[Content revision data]

[Start of Attachment]

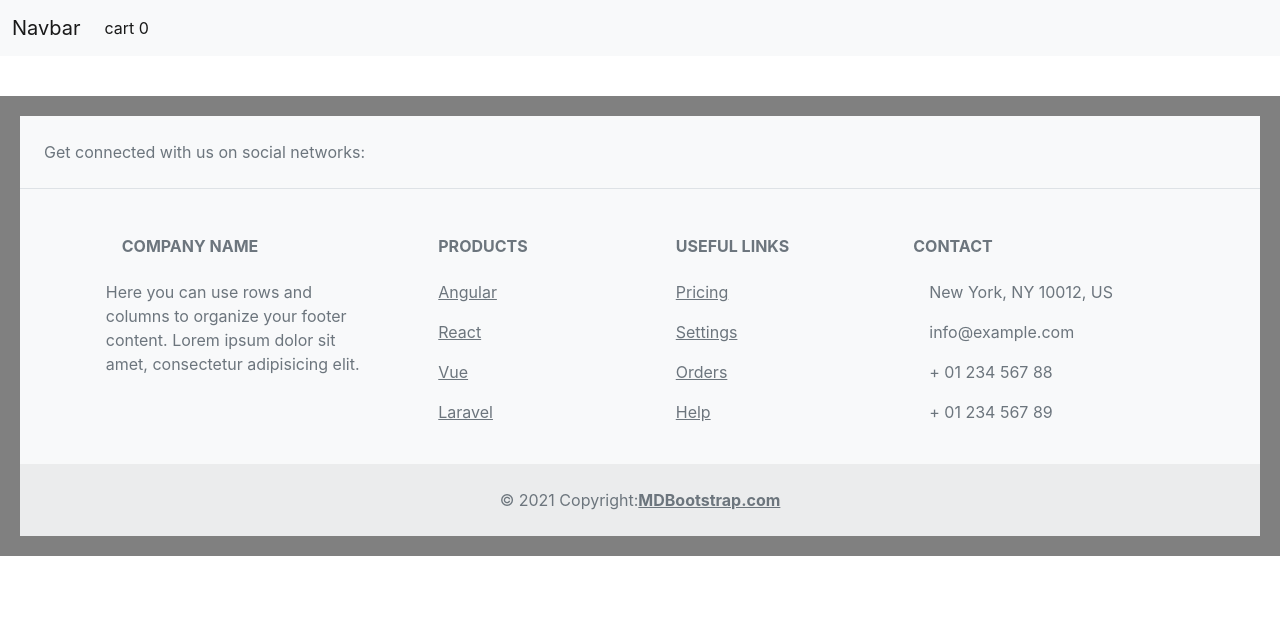
Repository: lausuarez02/eCommerceFull
Page: /#/Product (app in frontEnd/front/)
The author's editor kept a copy of each file at every save. The page is drawn from the files as they stood at one save, then again after a run of saves.
The browser window is 1280 px wide. The pictures show the whole page.
The project was rebuilt for these pictures with package versions that can differ from the ones it lists, and the page was loaded fresh each time. Also part of the build but not shown: frontEnd/front/src/App.css, frontEnd/front/src/components/HomeScreen.js, frontEnd/front/src/components/Card.js.

Above is the page before, as saved 2021-07-15 20:01:12.

After the next 4 saves:
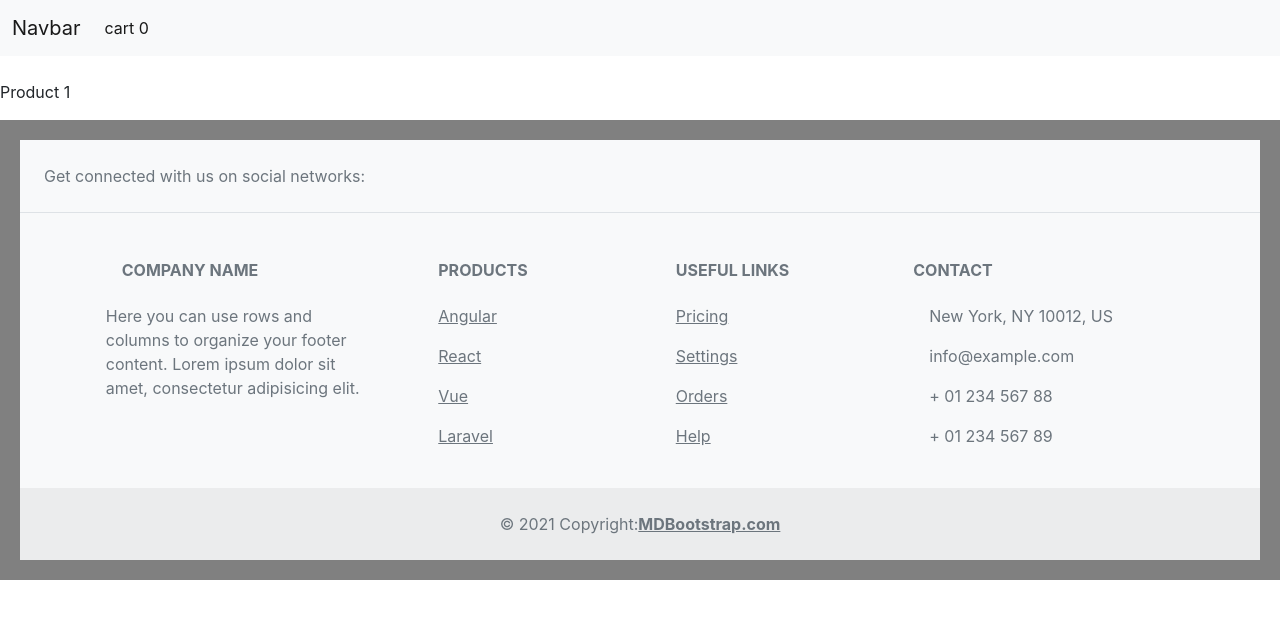
The 4 saves are shown as one change because they came seconds apart.
The last was saved 11 s later.
--- a/frontEnd/front/src/components/Product.js
+++ b/frontEnd/front/src/components/Product.js
@@ -5,6 +5,7 @@ const Product = () => {
               <img src="" alt=""/>
 
               <div>
+                  <p>Product 1</p>
                   <p></p>
               </div>
         </div>
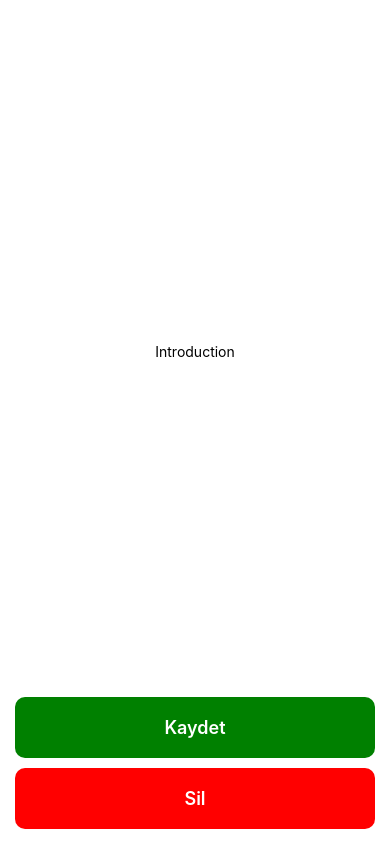
Repository: Kubraaygun/ReactNativeMVVM
Screen: /
The author's editor kept a copy of each file at every save. The screen is drawn from the files as they stood at one save, then again after the next save.
The app was drawn by React Native's web renderer in a window 390 px wide. The project was rebuilt for these pictures with package versions that can differ from the ones it lists, and the page was loaded fresh each time.

Above is the screen before, as saved 2024-12-12 01:22:27.

After the next save:
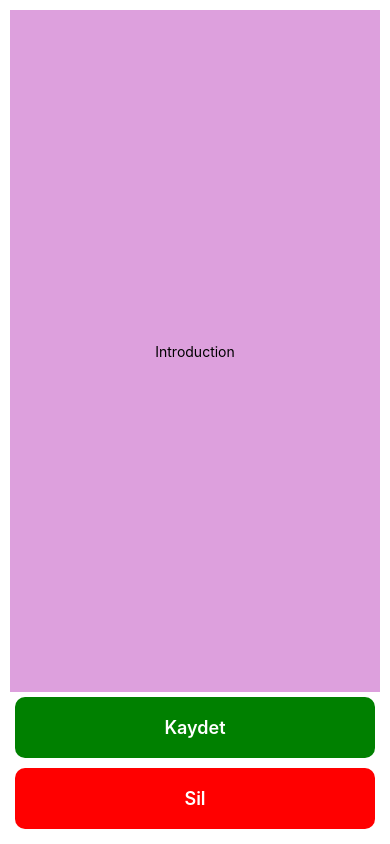
Saved 5 s later.
--- a/src/components/home/introduction.jsx
+++ b/src/components/home/introduction.jsx
@@ -17,7 +17,7 @@ const styles = StyleSheet.create({
     flex: 1,
     justifyContent: 'center',
     alignItems: 'center',
-    backgroundColor: '#plum',
+    backgroundColor: 'plum',
   },
 });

[End of Attachment]

● Exercise
Please say how many lines in the records above contain the word "front". Give the number alone.

● Written reply
4